(Records excerpted from a collection)
----------------------------------------

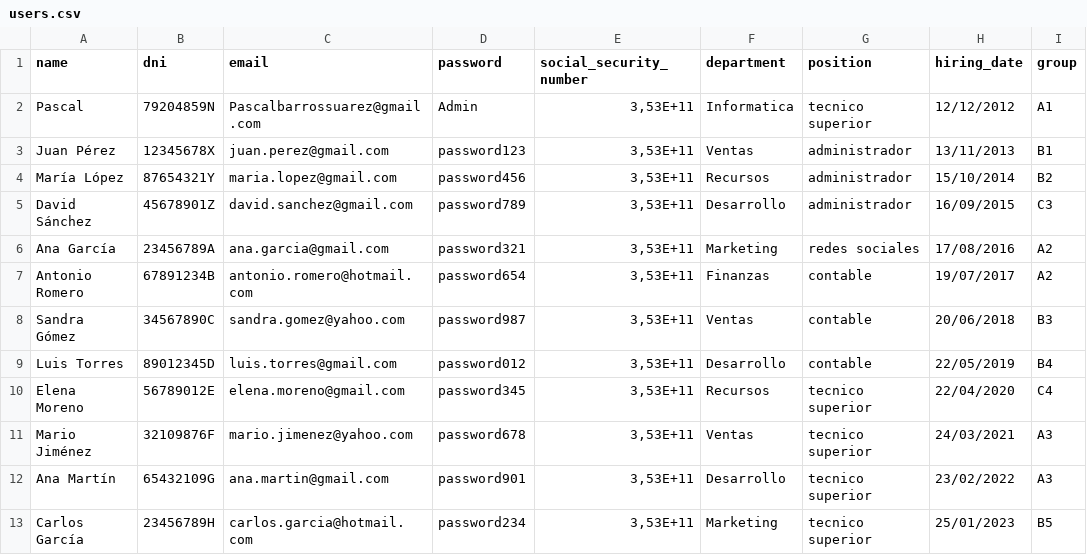
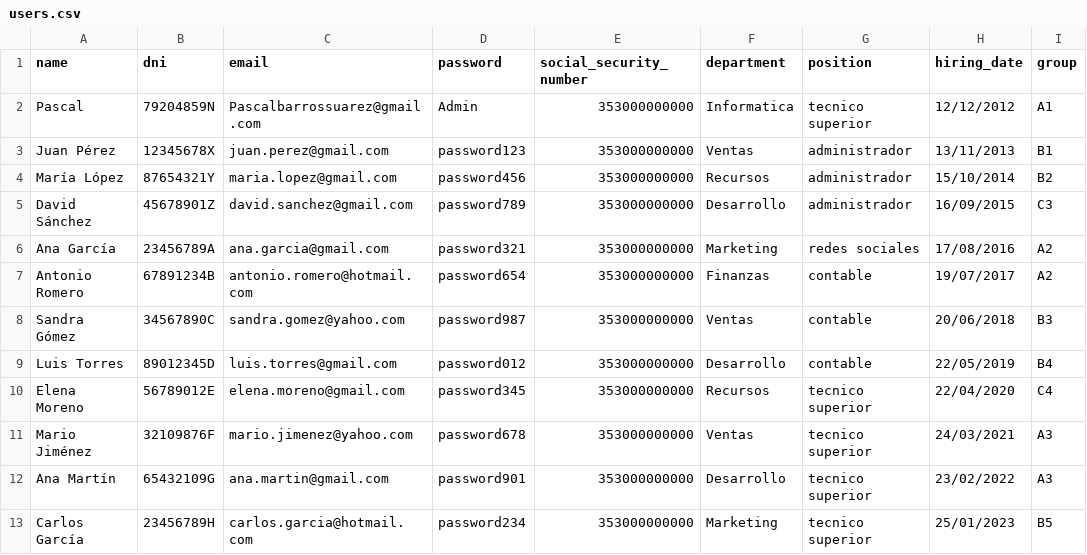
Before and after one commit to Pascal-Barros-Suarez/Mi_Nomina_Online_Ayto_Puerto, a CSV file: public/users.csv, drawn as a sheet; only a part is shown; the diff names each change by its address in the sheet, - before the commit and + after, or states it on an @@ line.

```diff
--- a/public/users.csv
+++ b/public/users.csv
-E2:E13 (social_security_number): 3,53E+11
+E2:E13 (social_security_number): 353000000000
```
Also changed, not shown: 10 other files.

----------------------------------------

Could you set down the records above word for word, without any of the pictures?

**Completed exercise:**
Before and after one commit to Pascal-Barros-Suarez/Mi_Nomina_Online_Ayto_Puerto, a CSV file: public/users.csv, drawn as a sheet; only a part is shown; the diff names each change by its address in the sheet, - before the commit and + after, or states it on an @@ line.

```diff
--- a/public/users.csv
+++ b/public/users.csv
-E2:E13 (social_security_number): 3,53E+11
+E2:E13 (social_security_number): 353000000000
```
Also changed, not shown: 10 other files.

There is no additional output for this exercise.